Where two or more transformers of similar impedance are operated in parallel they will each provide an equal share of the load current. In the event of one of these transformers changing to a higher tapping position, a circulating current will flow between this transformer and the remaining units. This circulating current will appear as a lagging current from the unit which has changed taps.
It will be equally divided between the other transformers which are in parallel and will appear to these transformers as a leading current.
It is possible by judicious connection of current transformers to separate this circulating current from the load current and introduce it into components in the automatic voltage regulating (AVR) circuit. These are so connected into the AVR circuit such as to provide an additional voltage to the AVR which has tapped up and a subtractive voltage to the remaining AVRs controlling the parallel-connected transformers. Using this method and carefully adjusted components, transformers can be kept within close tapping positions of each other. There has been much development in the supervisory control of system voltages, and on some systems centralised control has been achieved by the operations of tapchangers by remote supervisory methods.
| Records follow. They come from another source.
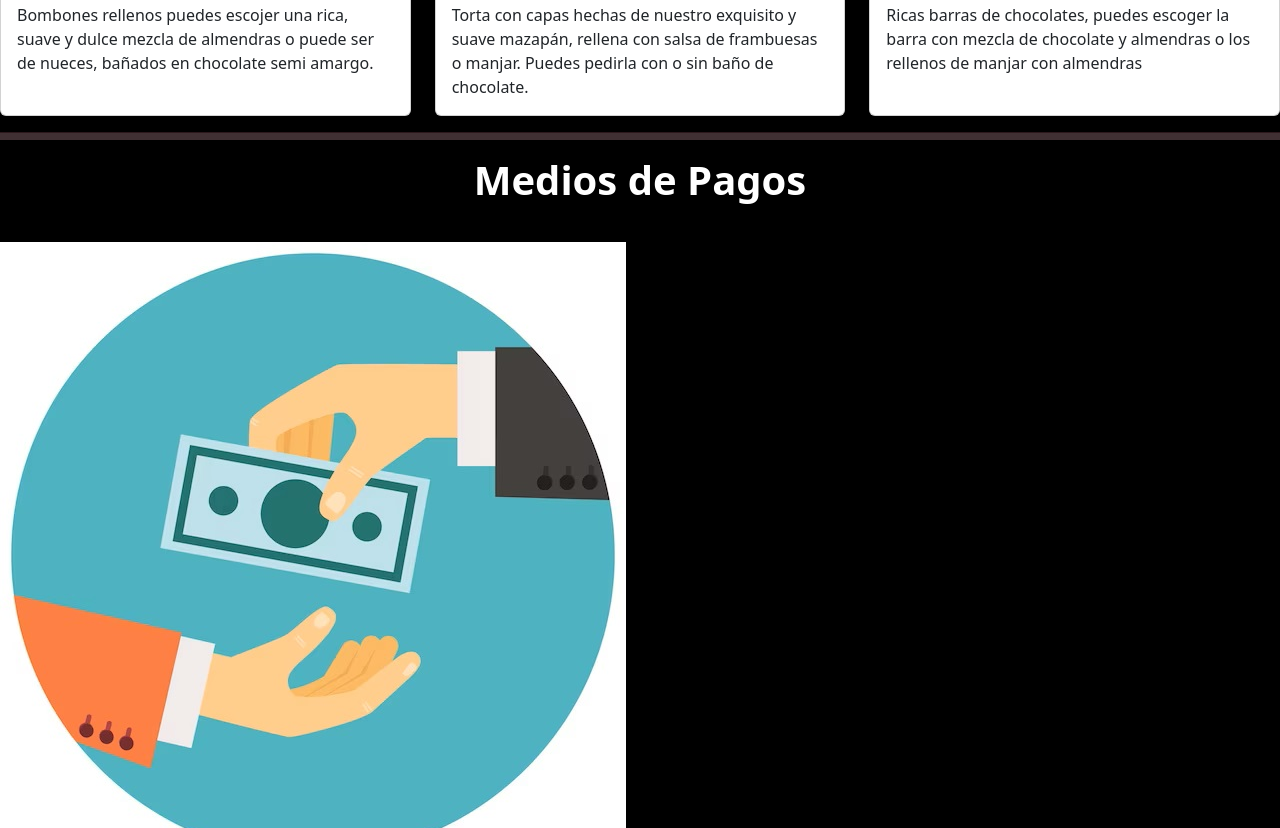
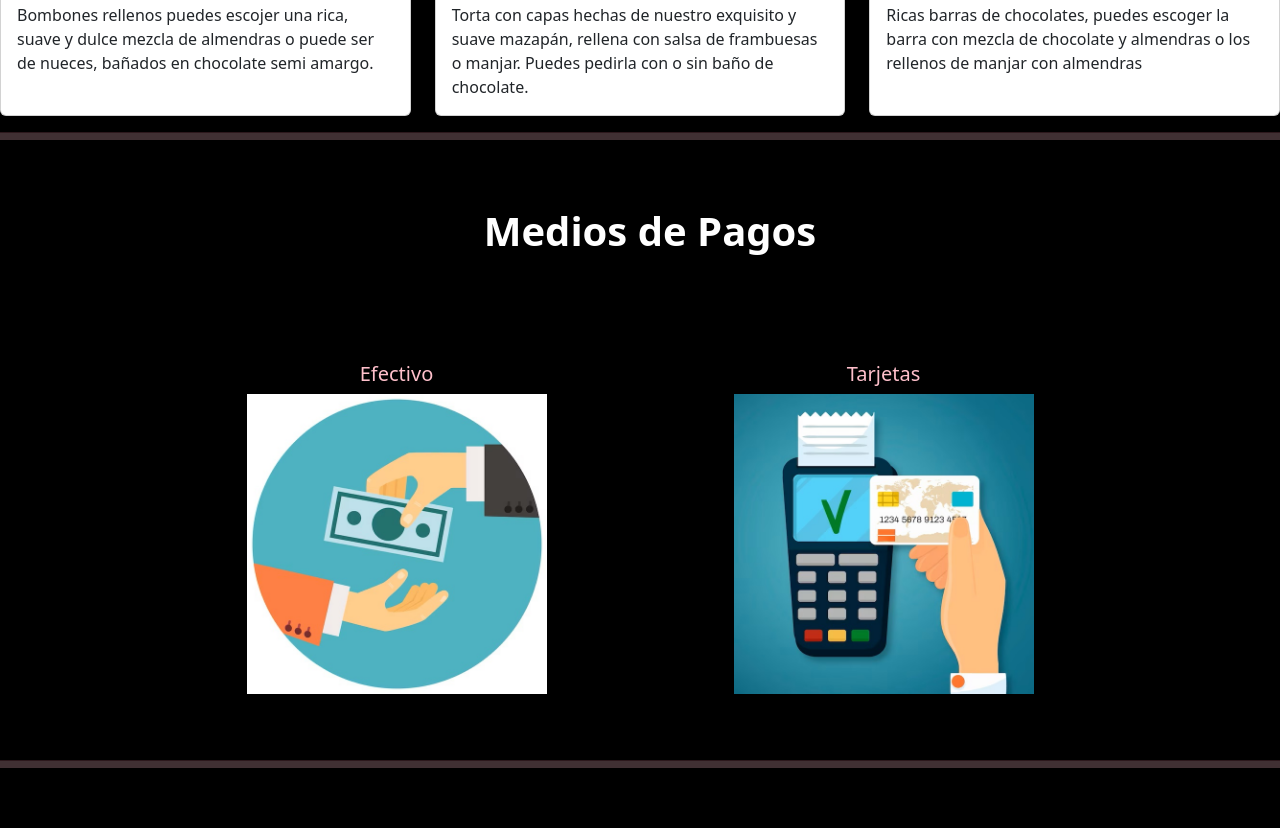
Before and after one commit to Camilecacao/Proyectoventa2, a plain HTML site: page ricurasartesanales.html in a window 1280 px wide. Shown: the part 1312-2140 px from the top of the page. Drawn offline with nearby package versions, Linux system fonts and the light colour scheme.

Commit message:
se realizan cambios y se termina S3

```diff
--- a/css/ricurasartesanales.css
+++ b/css/ricurasartesanales.css
@@ -9,8 +9,6 @@ hr{
 }
 .logo{
     width: 25%;
-
-
 }
 body{
     background: black;
@@ -33,6 +31,7 @@ body{
     padding-left: 20px;
     margin-top: 4%;
     margin-bottom: 6%;
+
 
 }
 .texto2{
@@ -99,8 +98,19 @@ body{
     align-items: center;
 
 }
-.pag{
-    width: 100%;
+.imgpag{
+    width: 300px;
+    height: auto;
+}
+.contenedor-pag{
+    display: flex;
+    justify-content: space-between;
+    gap: 187px;
+    margin-bottom: 50px;
+}
+.cash{
+    text-align: center;
+    color:pink
 }
 .cierre{
     text-align: center;
--- a/ricurasartesanales.html
+++ b/ricurasartesanales.html
@@ -59,7 +59,8 @@
           <img src="./Images/Bombones.jpeg" class="card-img-top" alt="...">
           <div class="card-body">
             <h5 class="card-title">Bombones</h5>
-            <p class="card-text">Bombones rellenos puedes escojer una rica, suave y dulce mezcla de almendras o puede ser de nueces, bañados en chocolate semi amargo.</p>
+            <p class="card-text">Bombones rellenos puedes escojer una rica, suave y dulce mezcla de almendras o puede
+              ser de nueces, bañados en chocolate semi amargo.</p>
           </div>
         </div>
       </div>
@@ -68,7 +69,8 @@
           <img src="./Images/Torta.jpeg" class="card-img-top" alt="...">
           <div class="card-body">
             <h5 class="card-title">Torta de Mazapán</h5>
-            <p class="card-text">Torta con capas hechas de nuestro exquisito y suave mazapán, rellena con salsa de frambuesas o manjar. Puedes pedirla con o sin baño de chocolate.</p>
+            <p class="card-text">Torta con capas hechas de nuestro exquisito y suave mazapán, rellena con salsa de
+              frambuesas o manjar. Puedes pedirla con o sin baño de chocolate.</p>
           </div>
         </div>
       </div>
@@ -77,7 +79,8 @@
           <img src="./Images/Chocolate.jpeg" class="card-img-top" alt="...">
           <div class="card-body">
             <h5 class="card-title">Chocolates</h5>
-            <p class="card-text">Ricas barras de chocolates, puedes escoger la barra con mezcla de chocolate y almendras o los rellenos de manjar con almendras</p>
+            <p class="card-text">Ricas barras de chocolates, puedes escoger la barra con mezcla de chocolate y almendras
+              o los rellenos de manjar con almendras</p>
           </div>
         </div>
       </div>
@@ -88,14 +91,19 @@
   <hr size="10px" color="pink" />
 
   <section class="S3">
-    <h1><b>Medios de Pagos</b></h1>
-    <div class="pag">
-      <img src="./Images/efectivo.jpg">
+    <h1 class="texto1"><b>Medios de Pagos</b></h1>
+    <div class="contenedor-pag">
 
-    </div>
-    <div class="pag">
-      <img src="./Images/tarjeta.jpg">
+      <div class="pag">
+        <h5 class="cash">Efectivo</h5>
+        <img src="./Images/efectivo.jpg" class="imgpag">
 
+      </div>
+      <div class="pag">
+        <h5 class="cash">Tarjetas</h5>
+        <img src="./Images/tarjeta.jpg" class="imgpag">
+
+      </div>
     </div>
   </section>
 
```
This is usually confined to supervisory remote pushbutton control, with an indication of the
tapchanger position, but more complicated schemes have been installed and are being satisfactorily operated where tapchangers are controlled from automatic relays on their respective control panels, with supervisory adjustmentof their preset voltage and selection of groups operating in parallel, and with all necessary indications reported back by supervisory means to the central control room.